APTOPIX Gulf Oil Spill

A commercial fishing vessel assists in a controlled burn of contained oil on the Gulf of Mexico near the coast of Louisiana Wednesday, July 14, 2010....

Gulf Oil Spill

In this image taken from video provided by BP PLC at 6:45 a.m. EDT Thursday July 15, 2010, oil flows from one of three valves of the new 75-ton cap a...

A tightly fitted cap was successfully keeping oil at a busted well from gushing into the Gulf of Mexico for the first time in three months, BP said Thursday.
The victory _ long awaited by weary residents along the coast _ is the most significant milestone yet in BP's effort to control one of the worst environmental disasters in U.S. history.
Kent Wells, a BP PLC vice president, said at a news briefing that oil stopped flowing into the water at 2:25 p.m. local time after engineers gradually dialed down the amount of crude escaping through the last of three valves in the 75-ton cap.
"I am very pleased that there's no oil going into the Gulf of Mexico. In fact, I'm really excited there's no oil going into the Gulf of Mexico," Wells said.
The stoppage came 85 days, 16 hours and 25 minutes after the first report April 20 of an explosion on the Deepwater Horizon oil rig that killed 11 workers and triggered the spill.
Now begins a waiting period to see if the cap can hold the oil without blowing a new leak in the well. Engineers will monitor pressure readings incrementally for up to 48 hours before reopening the cap while they decide what to do.
Though not a permanent fix, the solution has been the only one that has worked to stem the flow of oil since April.

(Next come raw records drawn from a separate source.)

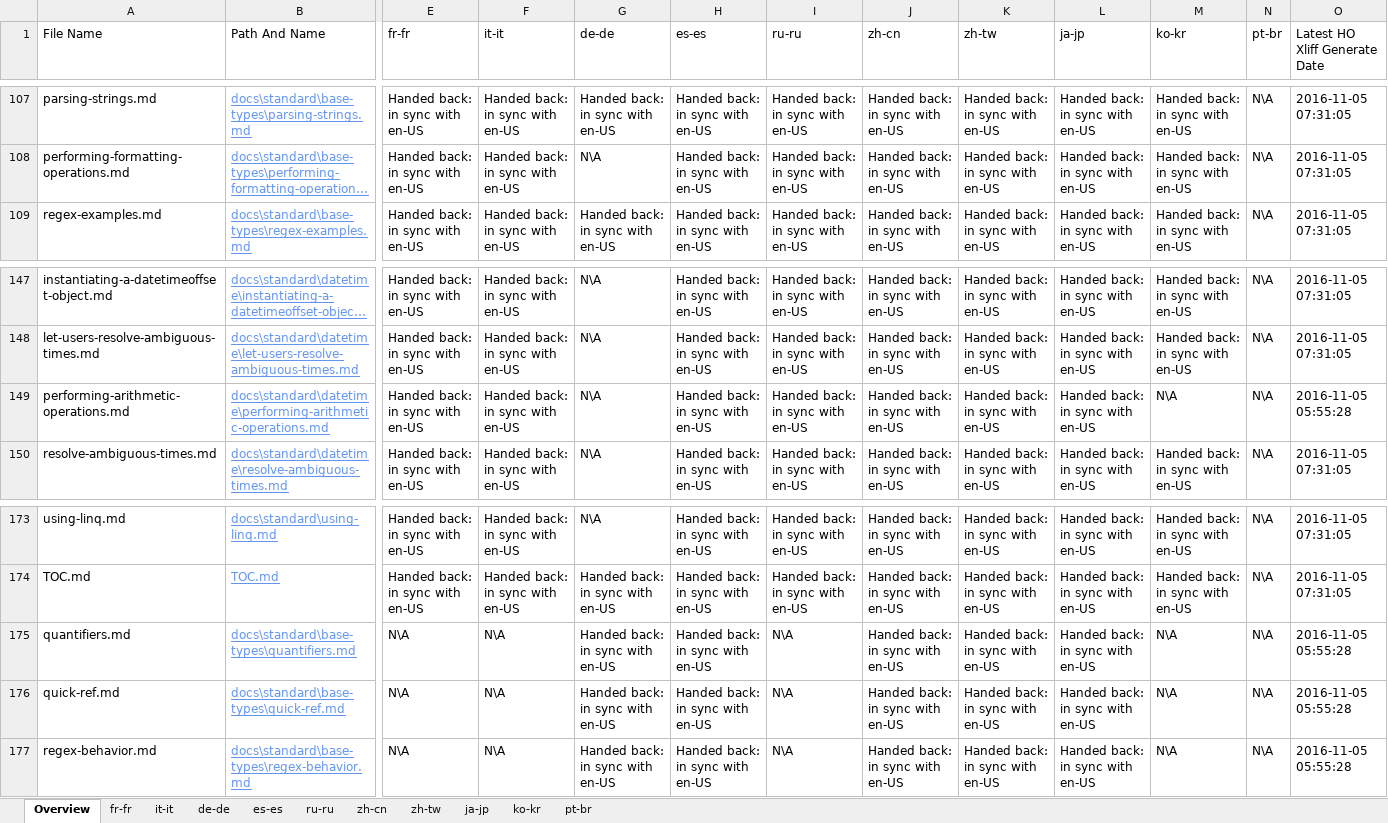
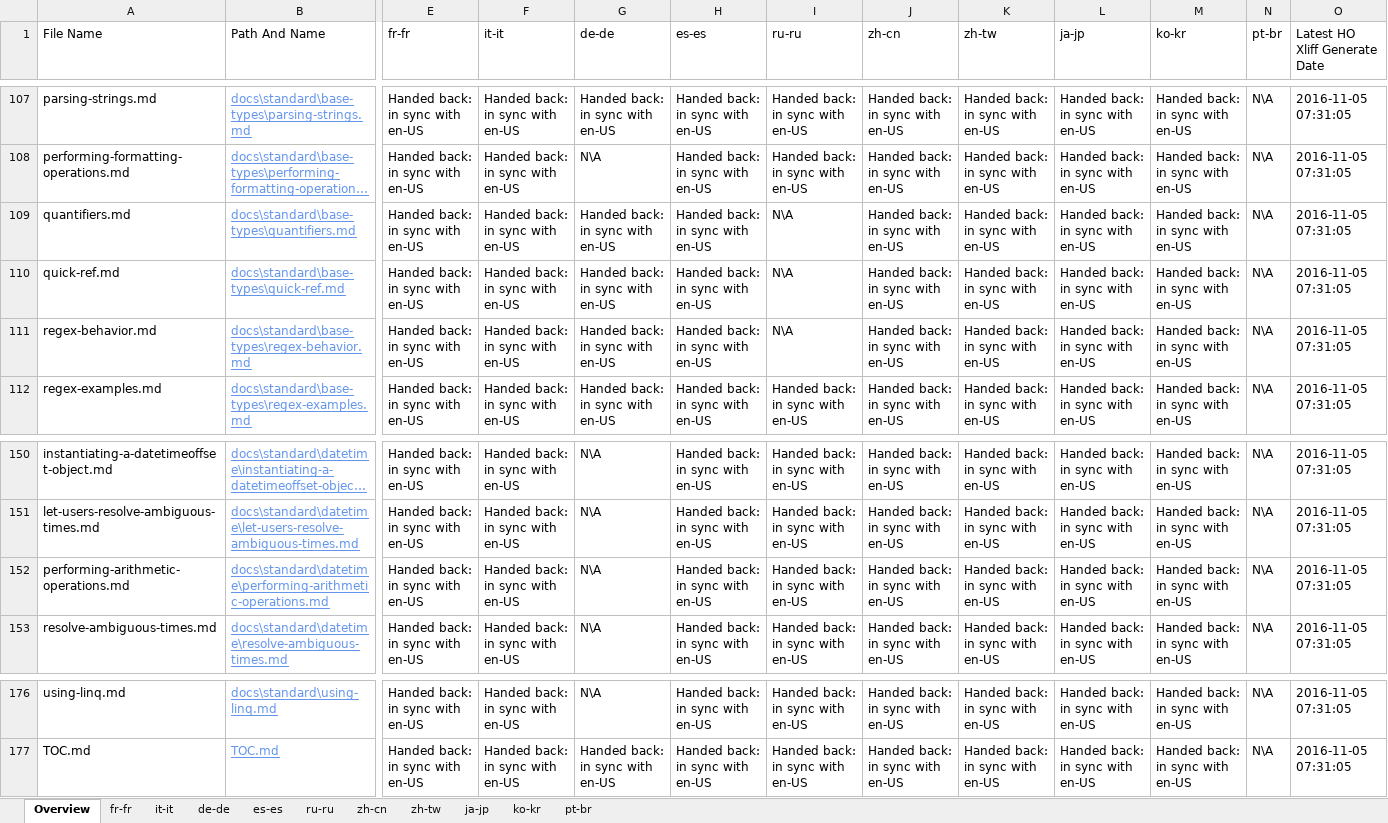
Before and after one commit to openpublishoperation/docs.handback, an Excel workbook: ol-handback/dotnet/docs/master/handback-status.xlsx, sheet Overview, drawn as a sheet; only a part is shown, gaps mark what is left out; long unchanged cells end in …; values as stored, in another font and other column widths than the file's, no borders; table styles not drawn; removed rows and columns are numbered as before the commit, all else as after; rows hold the shown columns only; the diff names each change by its address in the sheet, - before the commit and + after, or states it on an @@ line.

Commit message:
Generate Report for Handback

```diff
--- a/ol-handback/dotnet/docs/master/handback-status.xlsx (sheet Overview)
+++ b/ol-handback/dotnet/docs/master/handback-status.xlsx (sheet Overview)
+row 109: quantifiers.md | docs\standard\base-types\quantifiers.md | Handed back: in sync with en-US | Handed back: in sync with en-US | Handed back: in sync with en-US | Handed back: in sync with en-US | N\A | Handed back: in sync with en-US | Handed back: in sync with en-US | Handed back: in sync with en-US | Handed back: in sync with en-US | N\A | 2016-11-05 07:31:05
+row 110: quick-ref.md | docs\standard\base-types\quick-ref.md | Handed back: in sync with en-US | Handed back: in sync with en-US | Handed back: in sync with en-US | Handed back: in sync with en-US | N\A | Handed back: in sync with en-US | Handed back: in sync with en-US | Handed back: in sync with en-US | Handed back: in sync with en-US | N\A | 2016-11-05 07:31:05
+row 111: regex-behavior.md | docs\standard\base-types\regex-behavior.md | Handed back: in sync with en-US | Handed back: in sync with en-US | Handed back: in sync with en-US | Handed back: in sync with en-US | N\A | Handed back: in sync with en-US | Handed back: in sync with en-US | Handed back: in sync with en-US | Handed back: in sync with en-US | N\A | 2016-11-05 07:31:05
-M152 (ko-kr): N\A
+M152 (ko-kr): Handed back: in sync with en-US
-O152 (Latest HO Xliff Generate Date): 2016-11-05 05:55:28
+O152 (Latest HO Xliff Generate Date): 2016-11-05 07:31:05
-row 175: quantifiers.md | docs\standard\base-types\quantifiers.md | N\A | N\A | Handed back: in sync with en-US | Handed back: in sync with en-US | N\A | Handed back: in sync with en-US | Handed back: in sync with en-US | Handed back: in sync with en-US | N\A | N\A | 2016-11-05 05:55:28
-row 176: quick-ref.md | docs\standard\base-types\quick-ref.md | N\A | N\A | Handed back: in sync with en-US | Handed back: in sync with en-US | N\A | Handed back: in sync with en-US | Handed back: in sync with en-US | Handed back: in sync with en-US | N\A | N\A | 2016-11-05 05:55:28
-row 177: regex-behavior.md | docs\standard\base-types\regex-behavior.md | N\A | N\A | Handed back: in sync with en-US | Handed back: in sync with en-US | N\A | Handed back: in sync with en-US | Handed back: in sync with en-US | Handed back: in sync with en-US | N\A | N\A | 2016-11-05 05:55:28
```
Also changed, not shown: sheet ko-kr, sheet fr-fr, sheet it-it, sheet de-de, sheet ru-ru, sheet es-es, 3 more sheets, ol-handback/dotnet/docs/master/localization-status.xlsx.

BP is drilling two relief wells so it can pump mud and cement into the leaking well in hopes of plugging it for good by mid-August.
BP has struggled to contain the spill and had so far been successful only in reducing the flow, not stopping it. The company removed an old, leaky cap and installed the new one Monday.
Between 93.5 million gallons (354 million liters) and 184.3 million gallons (698 million liters) have already spilled into the Gulf, according to federal estimates.


Updated : 2020-12-04 14:04 GMT+08:00